• [What to produce] All entries below are to be set down again, identical to the source.

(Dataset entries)
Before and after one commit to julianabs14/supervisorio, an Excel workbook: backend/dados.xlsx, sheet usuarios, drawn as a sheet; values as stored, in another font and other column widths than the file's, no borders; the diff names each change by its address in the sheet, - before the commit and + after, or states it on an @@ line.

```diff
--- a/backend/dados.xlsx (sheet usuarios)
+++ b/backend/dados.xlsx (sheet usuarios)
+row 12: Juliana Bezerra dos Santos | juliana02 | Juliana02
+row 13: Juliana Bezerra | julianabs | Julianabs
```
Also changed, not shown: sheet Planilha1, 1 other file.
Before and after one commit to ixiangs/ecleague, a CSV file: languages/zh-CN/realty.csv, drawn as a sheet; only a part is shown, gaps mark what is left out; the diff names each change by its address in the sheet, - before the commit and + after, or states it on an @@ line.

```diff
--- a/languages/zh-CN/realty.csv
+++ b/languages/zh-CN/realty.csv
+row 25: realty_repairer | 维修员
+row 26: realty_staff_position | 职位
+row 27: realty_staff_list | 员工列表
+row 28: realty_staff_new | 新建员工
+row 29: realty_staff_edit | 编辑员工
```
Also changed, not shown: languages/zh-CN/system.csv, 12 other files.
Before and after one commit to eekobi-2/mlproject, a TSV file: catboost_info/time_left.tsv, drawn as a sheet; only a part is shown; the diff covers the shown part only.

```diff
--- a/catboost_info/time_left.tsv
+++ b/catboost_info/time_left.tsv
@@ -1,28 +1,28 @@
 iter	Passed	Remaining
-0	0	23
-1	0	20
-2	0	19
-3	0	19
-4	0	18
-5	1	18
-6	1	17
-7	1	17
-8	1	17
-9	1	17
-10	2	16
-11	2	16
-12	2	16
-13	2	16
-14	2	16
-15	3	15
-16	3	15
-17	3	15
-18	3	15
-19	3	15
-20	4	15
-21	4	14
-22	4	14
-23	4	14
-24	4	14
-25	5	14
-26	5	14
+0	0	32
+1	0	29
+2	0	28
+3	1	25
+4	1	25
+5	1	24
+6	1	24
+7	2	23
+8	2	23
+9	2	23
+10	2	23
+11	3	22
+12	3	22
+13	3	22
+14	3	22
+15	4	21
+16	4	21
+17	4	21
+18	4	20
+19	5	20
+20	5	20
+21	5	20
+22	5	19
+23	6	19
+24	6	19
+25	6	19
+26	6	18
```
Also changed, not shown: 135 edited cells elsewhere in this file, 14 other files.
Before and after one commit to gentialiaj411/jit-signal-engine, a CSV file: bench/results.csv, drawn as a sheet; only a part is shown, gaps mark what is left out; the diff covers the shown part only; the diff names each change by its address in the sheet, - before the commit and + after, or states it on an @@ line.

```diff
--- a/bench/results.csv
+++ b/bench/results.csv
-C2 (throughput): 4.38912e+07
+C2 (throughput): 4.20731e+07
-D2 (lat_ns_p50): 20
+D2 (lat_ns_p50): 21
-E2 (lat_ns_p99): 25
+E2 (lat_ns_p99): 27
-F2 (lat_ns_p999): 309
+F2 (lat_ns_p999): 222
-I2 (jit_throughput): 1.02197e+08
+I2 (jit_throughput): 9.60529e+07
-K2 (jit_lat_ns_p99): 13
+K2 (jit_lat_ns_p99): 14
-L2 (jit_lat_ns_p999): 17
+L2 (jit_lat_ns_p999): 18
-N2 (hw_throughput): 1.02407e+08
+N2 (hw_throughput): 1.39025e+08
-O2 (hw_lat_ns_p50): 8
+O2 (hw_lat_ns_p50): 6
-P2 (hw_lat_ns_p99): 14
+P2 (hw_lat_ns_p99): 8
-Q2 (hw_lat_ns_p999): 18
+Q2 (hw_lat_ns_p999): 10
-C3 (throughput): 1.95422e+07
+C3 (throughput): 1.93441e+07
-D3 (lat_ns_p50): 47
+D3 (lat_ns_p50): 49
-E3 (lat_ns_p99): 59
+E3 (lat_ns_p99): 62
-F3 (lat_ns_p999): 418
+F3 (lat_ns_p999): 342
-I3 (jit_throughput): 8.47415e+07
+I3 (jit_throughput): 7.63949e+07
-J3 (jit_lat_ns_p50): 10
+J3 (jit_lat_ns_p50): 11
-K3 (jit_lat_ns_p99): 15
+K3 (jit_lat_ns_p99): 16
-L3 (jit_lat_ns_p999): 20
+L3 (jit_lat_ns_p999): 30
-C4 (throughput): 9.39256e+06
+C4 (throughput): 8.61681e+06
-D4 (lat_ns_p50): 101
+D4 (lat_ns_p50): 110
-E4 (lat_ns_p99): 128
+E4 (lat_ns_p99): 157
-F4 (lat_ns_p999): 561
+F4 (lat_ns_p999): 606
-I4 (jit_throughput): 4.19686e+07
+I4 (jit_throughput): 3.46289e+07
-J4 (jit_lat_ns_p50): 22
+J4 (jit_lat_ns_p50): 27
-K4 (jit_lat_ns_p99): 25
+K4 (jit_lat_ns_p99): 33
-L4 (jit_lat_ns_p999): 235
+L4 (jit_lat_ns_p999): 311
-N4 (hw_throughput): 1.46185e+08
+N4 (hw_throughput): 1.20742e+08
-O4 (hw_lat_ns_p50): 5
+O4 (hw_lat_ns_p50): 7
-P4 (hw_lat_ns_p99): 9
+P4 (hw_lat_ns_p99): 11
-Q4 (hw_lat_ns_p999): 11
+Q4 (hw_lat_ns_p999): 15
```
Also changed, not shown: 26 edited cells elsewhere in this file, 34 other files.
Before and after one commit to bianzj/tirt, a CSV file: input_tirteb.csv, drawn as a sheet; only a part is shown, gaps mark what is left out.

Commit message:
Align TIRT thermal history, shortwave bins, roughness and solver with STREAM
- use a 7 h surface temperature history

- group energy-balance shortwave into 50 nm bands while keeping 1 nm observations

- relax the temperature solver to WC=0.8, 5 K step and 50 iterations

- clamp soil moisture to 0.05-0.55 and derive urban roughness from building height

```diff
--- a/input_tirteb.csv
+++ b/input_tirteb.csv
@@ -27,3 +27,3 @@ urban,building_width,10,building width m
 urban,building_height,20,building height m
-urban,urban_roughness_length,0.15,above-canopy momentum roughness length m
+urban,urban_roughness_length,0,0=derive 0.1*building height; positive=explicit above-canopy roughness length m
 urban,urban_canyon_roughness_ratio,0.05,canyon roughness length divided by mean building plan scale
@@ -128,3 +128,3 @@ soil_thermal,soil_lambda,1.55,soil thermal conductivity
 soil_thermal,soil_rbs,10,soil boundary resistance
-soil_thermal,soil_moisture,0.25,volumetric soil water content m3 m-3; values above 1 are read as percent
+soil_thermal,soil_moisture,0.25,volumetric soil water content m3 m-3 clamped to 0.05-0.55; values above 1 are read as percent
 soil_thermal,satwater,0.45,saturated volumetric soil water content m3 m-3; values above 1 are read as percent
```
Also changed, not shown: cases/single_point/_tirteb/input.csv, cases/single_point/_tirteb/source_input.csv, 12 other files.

• [Exercise result]
Before and after one commit to julianabs14/supervisorio, an Excel workbook: backend/dados.xlsx, sheet usuarios, drawn as a sheet; values as stored, in another font and other column widths than the file's, no borders; the diff names each change by its address in the sheet, - before the commit and + after, or states it on an @@ line.

```diff
--- a/backend/dados.xlsx (sheet usuarios)
+++ b/backend/dados.xlsx (sheet usuarios)
+row 12: Juliana Bezerra dos Santos | juliana02 | Juliana02
+row 13: Juliana Bezerra | julianabs | Julianabs
```
Also changed, not shown: sheet Planilha1, 1 other file.
Before and after one commit to ixiangs/ecleague, a CSV file: languages/zh-CN/realty.csv, drawn as a sheet; only a part is shown, gaps mark what is left out; the diff names each change by its address in the sheet, - before the commit and + after, or states it on an @@ line.

```diff
--- a/languages/zh-CN/realty.csv
+++ b/languages/zh-CN/realty.csv
+row 25: realty_repairer | 维修员
+row 26: realty_staff_position | 职位
+row 27: realty_staff_list | 员工列表
+row 28: realty_staff_new | 新建员工
+row 29: realty_staff_edit | 编辑员工
```
Also changed, not shown: languages/zh-CN/system.csv, 12 other files.
Before and after one commit to eekobi-2/mlproject, a TSV file: catboost_info/time_left.tsv, drawn as a sheet; only a part is shown; the diff covers the shown part only.

```diff
--- a/catboost_info/time_left.tsv
+++ b/catboost_info/time_left.tsv
@@ -1,28 +1,28 @@
 iter	Passed	Remaining
-0	0	23
-1	0	20
-2	0	19
-3	0	19
-4	0	18
-5	1	18
-6	1	17
-7	1	17
-8	1	17
-9	1	17
-10	2	16
-11	2	16
-12	2	16
-13	2	16
-14	2	16
-15	3	15
-16	3	15
-17	3	15
-18	3	15
-19	3	15
-20	4	15
-21	4	14
-22	4	14
-23	4	14
-24	4	14
-25	5	14
-26	5	14
+0	0	32
+1	0	29
+2	0	28
+3	1	25
+4	1	25
+5	1	24
+6	1	24
+7	2	23
+8	2	23
+9	2	23
+10	2	23
+11	3	22
+12	3	22
+13	3	22
+14	3	22
+15	4	21
+16	4	21
+17	4	21
+18	4	20
+19	5	20
+20	5	20
+21	5	20
+22	5	19
+23	6	19
+24	6	19
+25	6	19
+26	6	18
```
Also changed, not shown: 135 edited cells elsewhere in this file, 14 other files.
Before and after one commit to gentialiaj411/jit-signal-engine, a CSV file: bench/results.csv, drawn as a sheet; only a part is shown, gaps mark what is left out; the diff covers the shown part only; the diff names each change by its address in the sheet, - before the commit and + after, or states it on an @@ line.

```diff
--- a/bench/results.csv
+++ b/bench/results.csv
-C2 (throughput): 4.38912e+07
+C2 (throughput): 4.20731e+07
-D2 (lat_ns_p50): 20
+D2 (lat_ns_p50): 21
-E2 (lat_ns_p99): 25
+E2 (lat_ns_p99): 27
-F2 (lat_ns_p999): 309
+F2 (lat_ns_p999): 222
-I2 (jit_throughput): 1.02197e+08
+I2 (jit_throughput): 9.60529e+07
-K2 (jit_lat_ns_p99): 13
+K2 (jit_lat_ns_p99): 14
-L2 (jit_lat_ns_p999): 17
+L2 (jit_lat_ns_p999): 18
-N2 (hw_throughput): 1.02407e+08
+N2 (hw_throughput): 1.39025e+08
-O2 (hw_lat_ns_p50): 8
+O2 (hw_lat_ns_p50): 6
-P2 (hw_lat_ns_p99): 14
+P2 (hw_lat_ns_p99): 8
-Q2 (hw_lat_ns_p999): 18
+Q2 (hw_lat_ns_p999): 10
-C3 (throughput): 1.95422e+07
+C3 (throughput): 1.93441e+07
-D3 (lat_ns_p50): 47
+D3 (lat_ns_p50): 49
-E3 (lat_ns_p99): 59
+E3 (lat_ns_p99): 62
-F3 (lat_ns_p999): 418
+F3 (lat_ns_p999): 342
-I3 (jit_throughput): 8.47415e+07
+I3 (jit_throughput): 7.63949e+07
-J3 (jit_lat_ns_p50): 10
+J3 (jit_lat_ns_p50): 11
-K3 (jit_lat_ns_p99): 15
+K3 (jit_lat_ns_p99): 16
-L3 (jit_lat_ns_p999): 20
+L3 (jit_lat_ns_p999): 30
-C4 (throughput): 9.39256e+06
+C4 (throughput): 8.61681e+06
-D4 (lat_ns_p50): 101
+D4 (lat_ns_p50): 110
-E4 (lat_ns_p99): 128
+E4 (lat_ns_p99): 157
-F4 (lat_ns_p999): 561
+F4 (lat_ns_p999): 606
-I4 (jit_throughput): 4.19686e+07
+I4 (jit_throughput): 3.46289e+07
-J4 (jit_lat_ns_p50): 22
+J4 (jit_lat_ns_p50): 27
-K4 (jit_lat_ns_p99): 25
+K4 (jit_lat_ns_p99): 33
-L4 (jit_lat_ns_p999): 235
+L4 (jit_lat_ns_p999): 311
-N4 (hw_throughput): 1.46185e+08
+N4 (hw_throughput): 1.20742e+08
-O4 (hw_lat_ns_p50): 5
+O4 (hw_lat_ns_p50): 7
-P4 (hw_lat_ns_p99): 9
+P4 (hw_lat_ns_p99): 11
-Q4 (hw_lat_ns_p999): 11
+Q4 (hw_lat_ns_p999): 15
```
Also changed, not shown: 26 edited cells elsewhere in this file, 34 other files.
Before and after one commit to bianzj/tirt, a CSV file: input_tirteb.csv, drawn as a sheet; only a part is shown, gaps mark what is left out.

Commit message:
Align TIRT thermal history, shortwave bins, roughness and solver with STREAM
- use a 7 h surface temperature history

- group energy-balance shortwave into 50 nm bands while keeping 1 nm observations

- relax the temperature solver to WC=0.8, 5 K step and 50 iterations

- clamp soil moisture to 0.05-0.55 and derive urban roughness from building height

```diff
--- a/input_tirteb.csv
+++ b/input_tirteb.csv
@@ -27,3 +27,3 @@ urban,building_width,10,building width m
 urban,building_height,20,building height m
-urban,urban_roughness_length,0.15,above-canopy momentum roughness length m
+urban,urban_roughness_length,0,0=derive 0.1*building height; positive=explicit above-canopy roughness length m
 urban,urban_canyon_roughness_ratio,0.05,canyon roughness length divided by mean building plan scale
@@ -128,3 +128,3 @@ soil_thermal,soil_lambda,1.55,soil thermal conductivity
 soil_thermal,soil_rbs,10,soil boundary resistance
-soil_thermal,soil_moisture,0.25,volumetric soil water content m3 m-3; values above 1 are read as percent
+soil_thermal,soil_moisture,0.25,volumetric soil water content m3 m-3 clamped to 0.05-0.55; values above 1 are read as percent
 soil_thermal,satwater,0.45,saturated volumetric soil water content m3 m-3; values above 1 are read as percent
```
Also changed, not shown: cases/single_point/_tirteb/input.csv, cases/single_point/_tirteb/source_input.csv, 12 other files.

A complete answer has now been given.